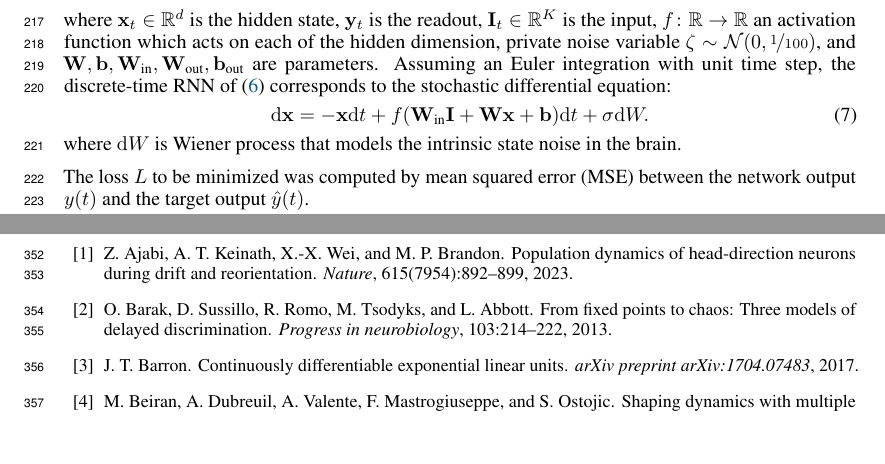
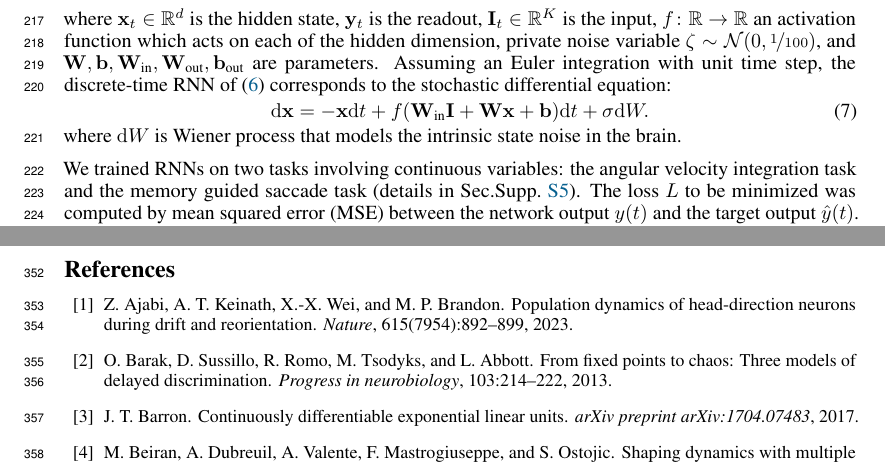
Before and after one commit to Asagodi/topological_diversity, a LaTeX paper (Stability/NeurIPS2024/neurips_2024.tex): two parts of pages 7 and 11 of 31, joined at a grey line, cut so that both start at the same text, the shorter picture padded with empty space. Compiled offline with pdfLaTeX.

Commit message:
link tasks supp

```diff
--- a/Stability/NeurIPS2024/neurips_2024.tex
+++ b/Stability/NeurIPS2024/neurips_2024.tex
@@ -561,6 +561,7 @@ Assuming an Euler integration with unit time step, the discrete-time RNN of \eqr
 \end{align}
 where $\dm{W}$ is Wiener process that models the intrinsic state noise in the brain.
 
+We trained RNNs on two tasks involving continuous variables: the angular velocity integration task and the memory guided saccade task (details in Sec.Supp.~\ref{sec:supp:tasks}).
 The loss $L$ to be minimized was computed by mean squared error (MSE) between the network output $y(t)$ and the target output $\hat y(t)$.
 \begin{equation}\label{eq:loss}
 L_{MSE} \coloneqq \langle m_{i,t}(y_{i,t}-\hat y_{i,t})^2\rangle_{i,t}
```
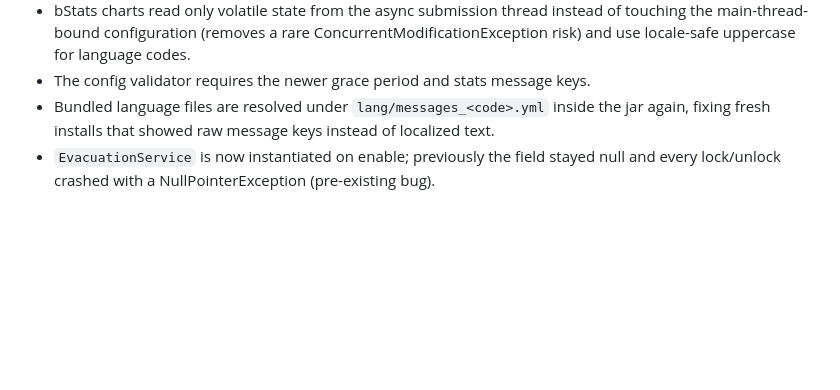
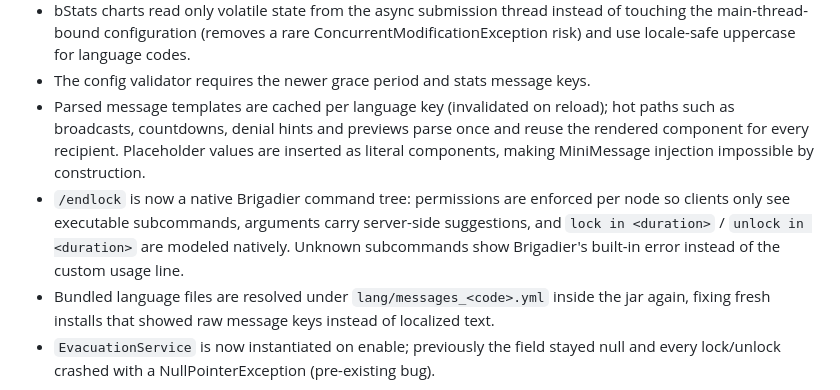
Before and after one commit to vwtfafa/lock-end, a Markdown page: CHANGELOG.md, the part around the change. GitHub-like rendering; blank space fills up the shorter version.

Commit message:
docs: changelog for template caching and the Brigadier command tree

```diff
--- a/CHANGELOG.md
+++ b/CHANGELOG.md
@@ -110,6 +110,8 @@ All notable changes to this project will be documented in this file.
 - `/endlock reason` no longer re-creates the removed legacy `lock-reason` key after a migration cleaned it up.
 - bStats charts read only volatile state from the async submission thread instead of touching the main-thread-bound configuration (removes a rare ConcurrentModificationException risk) and use locale-safe uppercase for language codes.
 - The config validator requires the newer grace period and stats message keys.
+- Parsed message templates are cached per language key (invalidated on reload); hot paths such as broadcasts, countdowns, denial hints and previews parse once and reuse the rendered component for every recipient. Placeholder values are inserted as literal components, making MiniMessage injection impossible by construction.
+- `/endlock` is now a native Brigadier command tree: permissions are enforced per node so clients only see executable subcommands, arguments carry server-side suggestions, and `lock in <duration>` / `unlock in <duration>` are modeled natively. Unknown subcommands show Brigadier's built-in error instead of the custom usage line.
 - Bundled language files are resolved under `lang/messages_<code>.yml` inside the jar again, fixing fresh installs that showed raw message keys instead of localized text.
 - `EvacuationService` is now instantiated on enable; previously the field stayed null and every lock/unlock crashed with a NullPointerException (pre-existing bug).
 
```
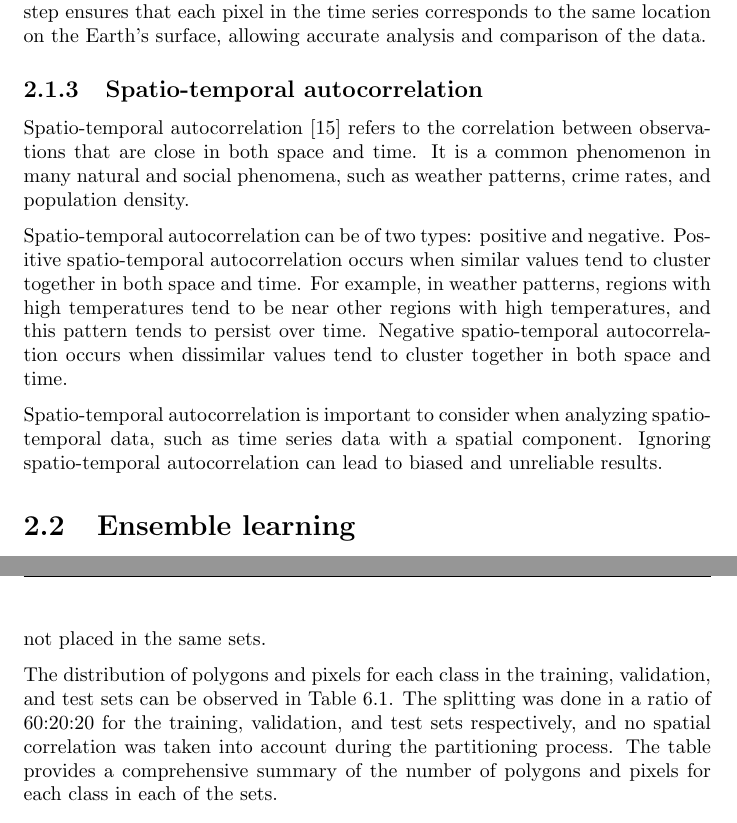
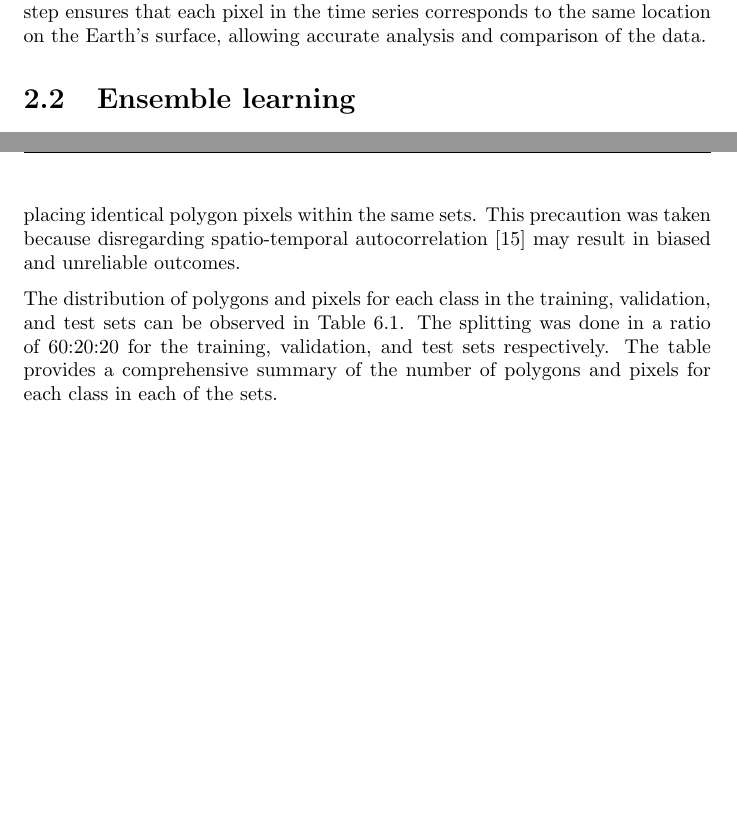
Before and after one commit to dnldsht/master-thesis, a LaTeX thesis (main.tex, which reads contents/background.tex, contents/experiments.tex): two parts of pages 14 and 53 of 76 before the commit and two parts of pages 14 and 52 of 75 after it, joined at a grey line, cut so that both start at the same text, the shorter picture padded with empty space. Compiled offline with pdfLaTeX.

Commit message:
fix: spatio tempo correlation

```diff
--- a/contents/background.tex
+++ b/contents/background.tex
@@ -45,17 +45,17 @@ To obtain SITS data, multiple images are taken at regular intervals over a speci
 After the images are acquired, they go through a pre-processing step where they are aligned to a consistent coordinate system.
 This step ensures that each pixel in the time series corresponds to the same location on the Earth's surface, allowing accurate analysis and comparison of the data.
 
-\subsection{Spatio-temporal autocorrelation}
-Spatio-temporal autocorrelation \cite{doi:10.1080/10095020.2019.1643609} refers to the correlation between observations that are close in both space and time.
-It is a common phenomenon in many natural and social phenomena, such as weather patterns, crime rates, and population density.
+% \subsection{Spatio-temporal autocorrelation}
+% Spatio-temporal autocorrelation \cite{doi:10.1080/10095020.2019.1643609} refers to the correlation between observations that are close in both space and time.
+% It is a common phenomenon in many natural and social phenomena, such as weather patterns, crime rates, and population density.
 
-Spatio-temporal autocorrelation can be of two types: positive and negative.
-Positive spatio-temporal autocorrelation occurs when similar values tend to cluster together in both space and time.
-For example, in weather patterns, regions with high temperatures tend to be near other regions with high temperatures, and this pattern tends to persist over time.
-Negative spatio-temporal autocorrelation occurs when dissimilar values tend to cluster together in both space and time.
+% Spatio-temporal autocorrelation can be of two types: positive and negative.
+% Positive spatio-temporal autocorrelation occurs when similar values tend to cluster together in both space and time.
+% For example, in weather patterns, regions with high temperatures tend to be near other regions with high temperatures, and this pattern tends to persist over time.
+% Negative spatio-temporal autocorrelation occurs when dissimilar values tend to cluster together in both space and time.
 
-Spatio-temporal autocorrelation is important to consider when analyzing spatio-temporal data, such as time series data with a spatial component.
-Ignoring spatio-temporal autocorrelation can lead to biased and unreliable results.
+% Spatio-temporal autocorrelation is important to consider when analyzing spatio-temporal data, such as time series data with a spatial component.
+% Ignoring spatio-temporal autocorrelation can lead to biased and unreliable results.
 
 \section{Ensemble learning}
 Ensemble learning \cite{Ho2009, Sklansky2013} is a technique in machine learning that combines multiple models to create a more powerful model.
--- a/contents/experiments.tex
+++ b/contents/experiments.tex
@@ -23,10 +23,11 @@ To ensure a comprehensive and unbiased comparison, the same dataset and evaluati
 Specifically, the dataset of choice was the Satellite Image Time Series (SITS) dataset, which contains a total of 137,606 time series of satellite images covering natural and semi-natural areas.
 Since the data available for this task is relatively limited, k-fold cross validation with $k=5$ and varying seeds was implemented to ensure that the results were not affected by the partitioning of the dataset.
 Additionally, to ensure a balanced distribution of classes within each fold, the dataset was partitioned into training/validation/test sets with equal representation of each class.
-To avoid spatial correlation, the same polygon pixels were not placed in the same sets.
+In order to prevent spatial correlation, we avoided placing identical polygon pixels within the same sets.
+This precaution was taken because disregarding spatio-temporal autocorrelation \cite{doi:10.1080/10095020.2019.1643609} may result in biased and unreliable outcomes.
 
 The distribution of polygons and pixels for each class in the training, validation, and test sets can be observed in Table \ref{tab:dataset-splits}.
-The splitting was done in a ratio of 60:20:20 for the training, validation, and test sets respectively, and no spatial correlation was taken into account during the partitioning process.
+The splitting was done in a ratio of 60:20:20 for the training, validation, and test sets respectively.
 The table provides a comprehensive summary of the number of polygons and pixels for each class in each of the sets.
 
 \begin{table}[H]
```
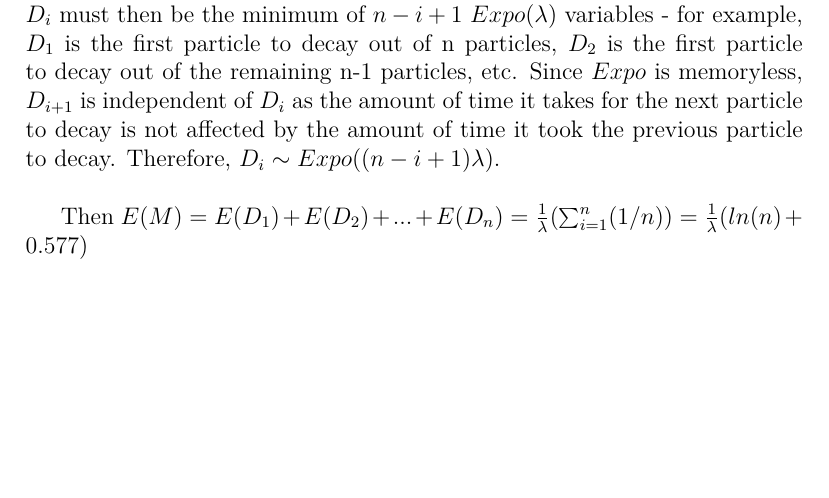
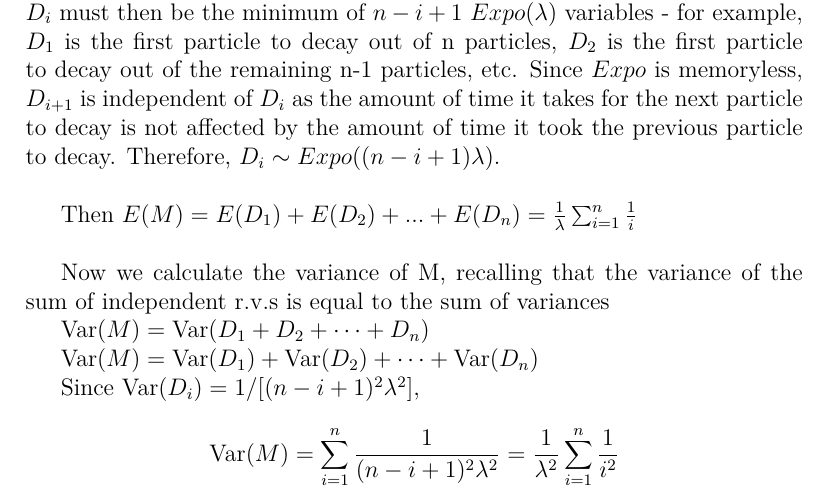
Before and after one commit to fifthist/Introduction-To-Probability-Blitzstein-Solutions, a LaTeX book (src/index.tex, which reads src/chapters/5/sections/exponential/problems/37.tex): part of page 115 of 123, cut so that both start at the same text, the shorter picture padded with empty space. Compiled offline with pdfLaTeX.

Commit message:
fixes to solution of problem 5.37

```diff
--- a/src/chapters/5/sections/exponential/problems/37.tex
+++ b/src/chapters/5/sections/exponential/problems/37.tex
@@ -8,4 +8,16 @@ c. \(P(L > t) = P(T_{1}>t)P(T_{2}>t)...P(T_{n}>t) = e^{-n\lambda t}\), so \(L \s
 
 d. M must be equal to the sum of \(D_{1} + D_{2} + D_{3} +...+D_{n}\), where \(D_{i}\) is the amount of time between the \(i-1\)th and \(i\)th decay event. We observe that \(D_{i}\) must then be the minimum of \(n-i+1\) \(Expo(\lambda)\) variables - for example, \(D_{1}\) is the first particle to decay out of n particles, \(D_{2}\) is the first particle to decay out of the remaining n-1 particles, etc. Since \(Expo\) is memoryless, \(D_{i+1}\) is independent of \(D_{i}\) as the amount of time it takes for the next particle to decay is not affected by the amount of time it took the previous particle to decay. Therefore, \(D_{i} \sim Expo((n-i+1)\lambda)\).\\
 
-Then \(E(M) = E(D_{1}) + E(D_{2}) +... +E(D_{n}) = \frac{1}{\lambda}(\sum_{i=1}^{n}(1/n)) = \frac{1}{\lambda}(ln(n) + 0.577) \)
+Then \(E(M) = E(D_{1}) + E(D_{2}) +... +E(D_{n}) = \frac{1}{\lambda} \sum_{i=1}^{n} \frac{1}{i} \) \\
+
+Now we calculate the variance of M, recalling that the variance of the sum of independent r.v.s is equal to the sum of variances
+
+\(\mathrm{Var}(M) = \mathrm{Var}(D_1 + D_2 + \dots + D_n)\)
+
+\(\mathrm{Var}(M) = \mathrm{Var}(D_1) + \mathrm{Var}(D_2) + \dots + \mathrm{Var}(D_n)\)
+
+Since \(\mathrm{Var}(D_i) = 1 / [ (n-i+1)^2 \lambda^2 ]\),
+
+\[
+    \mathrm{Var}(M) = \sum_{i=1}^n \frac{1}{(n-i+1)^2 \lambda^2} = \frac{1}{\lambda^2} \sum_{i=1}^n \frac{1}{i^2}
+\]
```
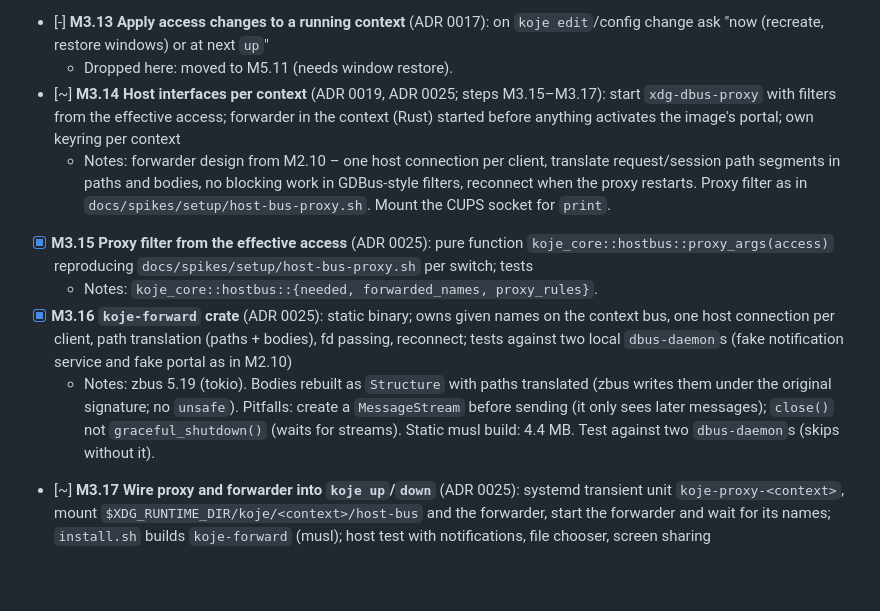
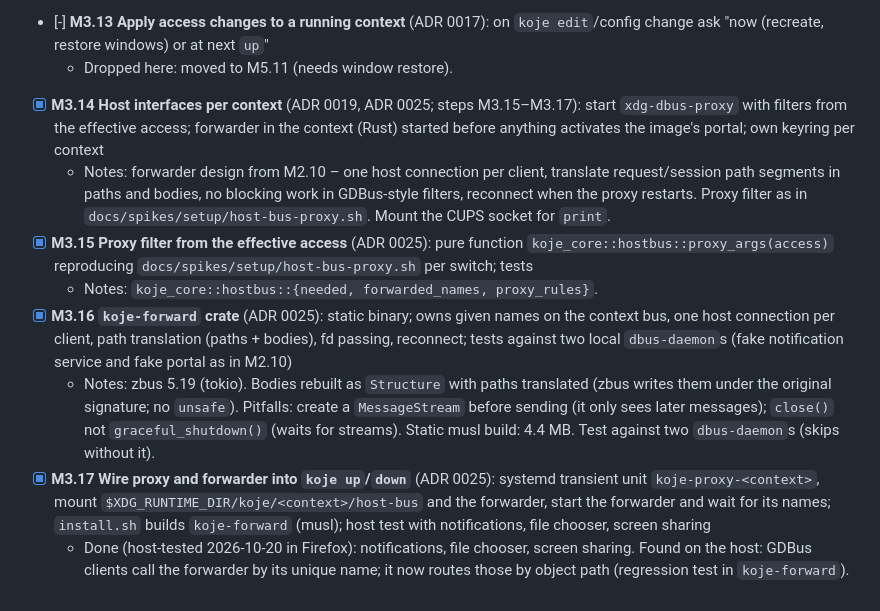
Before and after one commit to bikeshedder/koje, a Markdown page: docs/plan/M3-context-containers.md, the part around the change. Drawn GitHub-style.

Commit message:
M3.14, M3.17, M4.10: done after the host test
Co-Authored-By: Claude Opus 5.5 <noreply@anthropic.com>

```diff
--- a/docs/plan/M3-context-containers.md
+++ b/docs/plan/M3-context-containers.md
@@ -30,10 +30,11 @@ yet. Break down further using the M2.3–M2.5 reports.
   - Notes: `HostEnv::nvidia` (`NvidiaCdi::{Missing, Current, Outdated}`, driver version from `/proc/driver/nvidia/version` vs. the spec); notes name `nvidia-ctk cdi generate`.
 - [-] **M3.13 Apply access changes to a running context** (ADR 0017): on `koje edit`/config change ask "now (recreate, restore windows) or at next `up`"
   - Dropped here: moved to M5.11 (needs window restore).
-- [~] **M3.14 Host interfaces per context** (ADR 0019, ADR 0025; steps M3.15–M3.17): start `xdg-dbus-proxy` with filters from the effective access; forwarder in the context (Rust) started before anything activates the image's portal; own keyring per context
+- [x] **M3.14 Host interfaces per context** (ADR 0019, ADR 0025; steps M3.15–M3.17): start `xdg-dbus-proxy` with filters from the effective access; forwarder in the context (Rust) started before anything activates the image's portal; own keyring per context
   - Notes: forwarder design from M2.10 – one host connection per client, translate request/session path segments in paths and bodies, no blocking work in GDBus-style filters, reconnect when the proxy restarts. Proxy filter as in `docs/spikes/setup/host-bus-proxy.sh`. Mount the CUPS socket for `print`.
 - [x] **M3.15 Proxy filter from the effective access** (ADR 0025): pure function `koje_core::hostbus::proxy_args(access)` reproducing `docs/spikes/setup/host-bus-proxy.sh` per switch; tests
   - Notes: `koje_core::hostbus::{needed, forwarded_names, proxy_rules}`.
 - [x] **M3.16 `koje-forward` crate** (ADR 0025): static binary; owns given names on the context bus, one host connection per client, path translation (paths + bodies), fd passing, reconnect; tests against two local `dbus-daemon`s (fake notification service and fake portal as in M2.10)
   - Notes: zbus 5.19 (tokio). Bodies rebuilt as `Structure` with paths translated (zbus writes them under the original signature; no `unsafe`). Pitfalls: create a `MessageStream` before sending (it only sees later messages); `close()` not `graceful_shutdown()` (waits for streams). Static musl build: 4.4 MB. Test against two `dbus-daemon`s (skips without it).
-- [~] **M3.17 Wire proxy and forwarder into `koje up`/`down`** (ADR 0025): systemd transient unit `koje-proxy-<context>`, mount `$XDG_RUNTIME_DIR/koje/<context>/host-bus` and the forwarder, start the forwarder and wait for its names; `install.sh` builds `koje-forward` (musl); host test with notifications, file chooser, screen sharing
+- [x] **M3.17 Wire proxy and forwarder into `koje up`/`down`** (ADR 0025): systemd transient unit `koje-proxy-<context>`, mount `$XDG_RUNTIME_DIR/koje/<context>/host-bus` and the forwarder, start the forwarder and wait for its names; `install.sh` builds `koje-forward` (musl); host test with notifications, file chooser, screen sharing
+  - Done (host-tested 2026-10-20 in Firefox): notifications, file chooser, screen sharing. Found on the host: GDBus clients call the forwarder by its unique name; it now routes those by object path (regression test in `koje-forward`).
```
Also changed, not shown: docs/plan/M4-kojed-hyprland.md (+2 -2 lines).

-*-*-

What to work on:
If a line in the records contains the word "plan", copy it out.

Solution below:
Before and after one commit to bikeshedder/koje, a Markdown page: docs/plan/M3-context-containers.md, the part around the change. Drawn GitHub-style.
--- a/docs/plan/M3-context-containers.md
+++ b/docs/plan/M3-context-containers.md
Also changed, not shown: docs/plan/M4-kojed-hyprland.md (+2 -2 lines).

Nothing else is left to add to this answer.